Problem
Across the entries below, the lines containing "talks" should be counted and only their number returned.

Saved entries

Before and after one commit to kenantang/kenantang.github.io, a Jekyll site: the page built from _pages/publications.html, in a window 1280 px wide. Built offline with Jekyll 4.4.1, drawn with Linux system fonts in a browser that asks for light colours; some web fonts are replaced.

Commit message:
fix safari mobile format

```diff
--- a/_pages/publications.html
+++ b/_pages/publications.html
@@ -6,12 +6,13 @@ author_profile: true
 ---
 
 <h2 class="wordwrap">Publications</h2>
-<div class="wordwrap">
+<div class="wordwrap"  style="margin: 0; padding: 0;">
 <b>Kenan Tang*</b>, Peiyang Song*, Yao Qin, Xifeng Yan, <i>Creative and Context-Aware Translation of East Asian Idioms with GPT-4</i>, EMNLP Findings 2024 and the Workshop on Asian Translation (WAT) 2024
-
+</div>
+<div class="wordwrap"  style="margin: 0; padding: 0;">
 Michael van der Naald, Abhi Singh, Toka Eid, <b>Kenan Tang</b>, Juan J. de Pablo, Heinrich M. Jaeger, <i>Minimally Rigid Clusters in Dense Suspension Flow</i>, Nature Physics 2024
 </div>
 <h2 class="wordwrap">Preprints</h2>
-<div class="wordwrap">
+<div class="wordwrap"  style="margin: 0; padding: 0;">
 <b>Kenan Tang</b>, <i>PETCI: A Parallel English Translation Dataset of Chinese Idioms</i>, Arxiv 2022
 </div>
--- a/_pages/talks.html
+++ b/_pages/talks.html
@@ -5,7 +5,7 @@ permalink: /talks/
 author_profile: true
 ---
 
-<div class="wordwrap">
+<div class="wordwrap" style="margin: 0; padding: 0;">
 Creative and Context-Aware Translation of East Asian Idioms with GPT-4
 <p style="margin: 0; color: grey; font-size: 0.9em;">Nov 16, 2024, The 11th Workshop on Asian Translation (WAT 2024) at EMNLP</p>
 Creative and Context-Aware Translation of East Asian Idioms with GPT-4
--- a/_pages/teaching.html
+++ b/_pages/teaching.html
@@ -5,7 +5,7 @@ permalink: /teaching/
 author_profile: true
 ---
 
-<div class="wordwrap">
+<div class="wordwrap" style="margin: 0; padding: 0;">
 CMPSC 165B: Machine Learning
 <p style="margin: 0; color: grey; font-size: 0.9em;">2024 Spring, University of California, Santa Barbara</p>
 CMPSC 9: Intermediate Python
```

Exercise result
3